Medium All media
Location Hohensalzburg Fortress
What to bring Laptop, camera, sound recording devices if possible
Requirements Reading of André Breton’s Nadja and/or Walter Benjamin’s One Way Street in advance is recommended
Maximum number of participants 15
Participation fee € 700,– (€ 540,–)
Baudelaire once said that he happened upon the words of his poems on the Paris pavements. Many 20th-century artistic movements, such as the Surrealists or the Situationists, had the city as their main object of desire/production, and nowadays a lot of artistic production is performed in the city itself – where the city is not only a backdrop, but the work itself, or part of it. During the course we will talk about these issues – about cities, images, architecture, poetry, ideas… about the wonders that are all around us (just as Baudelaire’s words were all around him). We will talk of cities in general, but also about the small city of Salzburg… Three “experts” will explain different aspects of the city and discuss them with the class. We will try to discover the city together and find meaning in small things around us – like a mythology of modern life.
This workshop aims to be cross-disciplinary and anti-specialisation, in the sense that it does not prefer one mode of artistic production to another. Participants will be encouraged to give form to their ideas and concepts using whatever is necessary – from a simple written text, to drawings and sketches, to installations or performances, because what’s important is not the form in itself, but rather the poignancy and the pertinence of the idea. The final presentation of the course will be a city walk guided by the participants, a city walk with multiple voices, where everyone (as individuals or groups) gets to present the projects which they developed during the course.

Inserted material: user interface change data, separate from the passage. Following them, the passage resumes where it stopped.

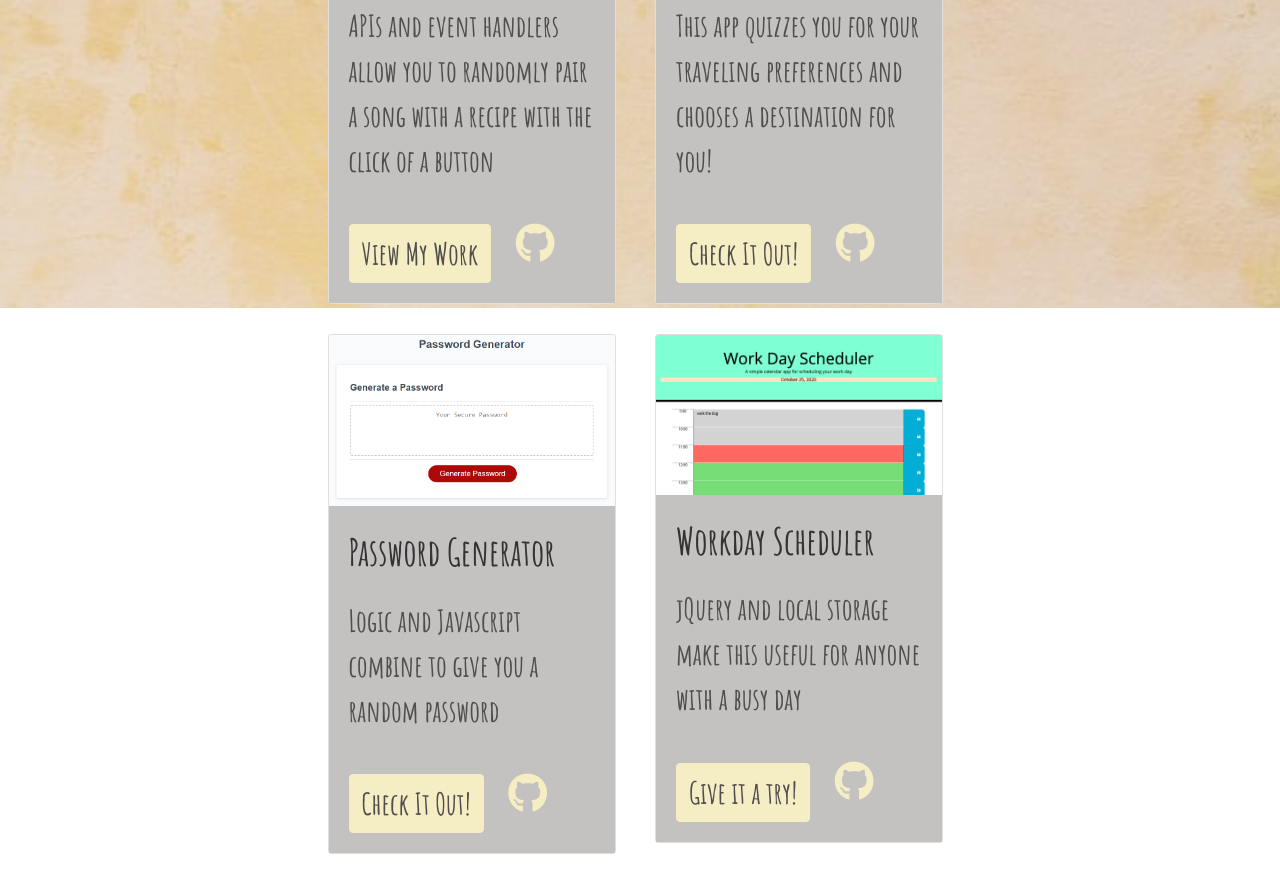
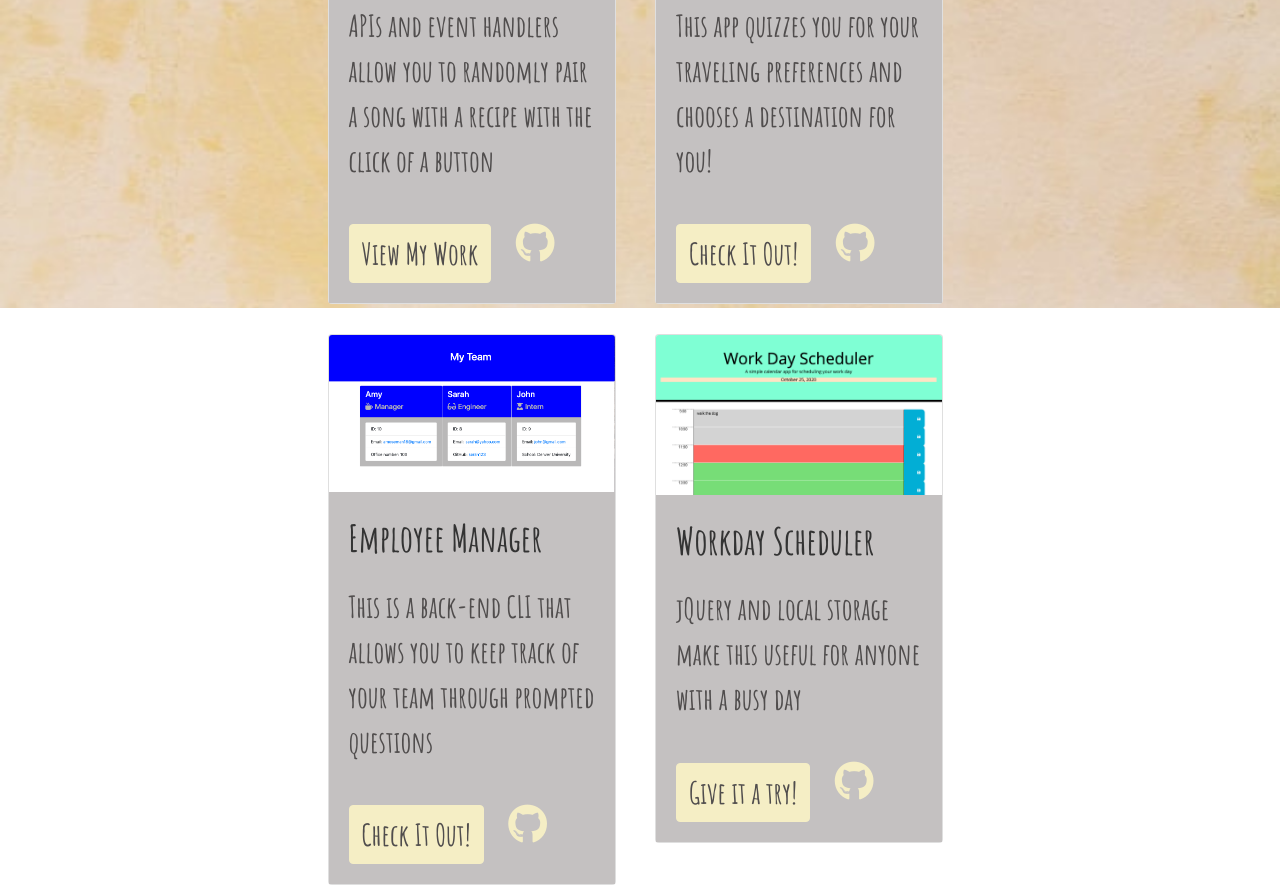
Before and after one commit to amoseman1/ResponsivePortfolio, a plain HTML site: page portfolio.html in a window 1280 px wide. Shown: the part 492-1377 px from the top of the page. Before the commit the page ends 1346 px from the top, so only its background shows below. Drawn offline with nearby package versions, Linux system fonts and the light colour scheme.

Commit message:
updated employee manager project

```diff
--- a/portfolio.html
+++ b/portfolio.html
@@ -75,7 +75,7 @@
             <img id="images"
               src="assets/keepDreamingSS.png"
               class="card-img-top"
-              alt="weather application"/>
+              alt="Travel App Project"/>
             <div class="card-body">
               <h5 class="card-title"><strong>Travel App Project</strong></h5>
               <p class="card-text">This app quizzes you for your traveling preferences and chooses a destination for you!</p>
@@ -94,14 +94,14 @@
       <div id="border" class="col-md-3">
         <div class="card" style="width: 18rem">
           <img id="images"
-            src="assets/03-javascript-homework-demo.png"
+            src="assets/employeemanagerSS.png"
             class="card-img-top"
-            alt="password generator"/>
+            alt="employee manager"/>
           <div class="card-body">
-            <h5 class="card-title"><strong>Password Generator</strong></h5>
-            <p class="card-text">Logic and Javascript combine to give you a random password</p>
-            <a id="projBtns" href="https://amoseman1.github.io/passwordGenerator" target="_blank" class="btn btn-primary">Check It Out!</a>
-            <a target="_blank" href="https://github.com/amoseman1/passwordGenerator"><i id ="profIcon" class="fab fa-github"></i></a>
+            <h5 class="card-title"><strong>Employee Manager</strong></h5>
+            <p class="card-text">This is a back-end CLI that allows you to keep track of your team through prompted questions</p>
+            <a id="projBtns" href="https://drive.google.com/file/d/1ln3IedVVDCalSRFas2ydxZyAn1Xo69hc/view" target="_blank" class="btn btn-primary">Check It Out!</a>
+            <a target="_blank" href="https://github.com/amoseman1/employeeInfoGenerator"><i id ="profIcon" class="fab fa-github"></i></a>
           </div>
         </div>
       </div>
```
Also changed, not shown: index.html (+1 -1 lines), assets/employeemanagerSS.png (added).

Tony Chakar, born in Beirut in 1968, is a Lebanese architect and writer. His work incorporates literature, philosophy and theory, and has been included in numerous exhibitions internationally. His work One Hundred Thousand Solitudes (2012) is a lecture-performance, which examines images that have emerged from the Arab revolutions. Chakar shows how unlikely towns outside of the capital cities in the Middle East, once considered backward and marginal, have now emerged as creative centres of the revolt against political oppressors such as Bashar al Assad. The performance also includes an image of a protester in Tahrir Square holding a sign that reads: “From Egypt to Wall St. Don’t be afraid. Go ahead” – demonstrating that Egyptian citizens are vocal and willing to encourage their counterparts in Western democracies to voice their opposition to current representations of authority and power. Chakar contributes to art and architecture magazines, and teaches history of art and architecture at the Académie Libanaise des Beaux-Arts, University of Balamand, Beirut.
Exhibitions 2018 Van Abbemuseum, Eindhoven (NL). 2017On Becoming Two, Beirut Art Center, Beirut. 2014 Bienal de São Paulo (BR). 2013 Sharjah Biennial, Sharjah (AE).
Tony Chakar: “Down with the World“, in: e-flux: Superhumanity a project by e-flux Architecture at the 3rd Istanbul Design Biennial, produced in cooperation with the Istanbul Design Biennial, the National Museum of Modern and Contemporary Art, Korea, the Govett- Brewster Art Gallery, New Zealand, and the Ernst Schering Foundation, 5 December 2016, http:// www.e-flux.com/architecture/superhumanity/68725/ down-with-the-world/.
Tony Chakar: “To Speak Shadow”, in: Afterall: A Journal of Art, Context and Enquiry, 35, University of Chicago Press, Chicago 2014.
Haig Aivazian: “Tony Chakar: On Black Holes”, in: Afterall: A Journal of Art, Context and Enquiry, 35, University of Chicago Press, Chicago 2014.
Tony Chakar: “On seeking incuriously”, in: Erick Beltrán, Nuria Enguita, Charles Esche (eds.), How (…) things that don’t exist, exh. cat., 31st Bienal de São Paulo, Fundação Bienal de São Paulo, 2014.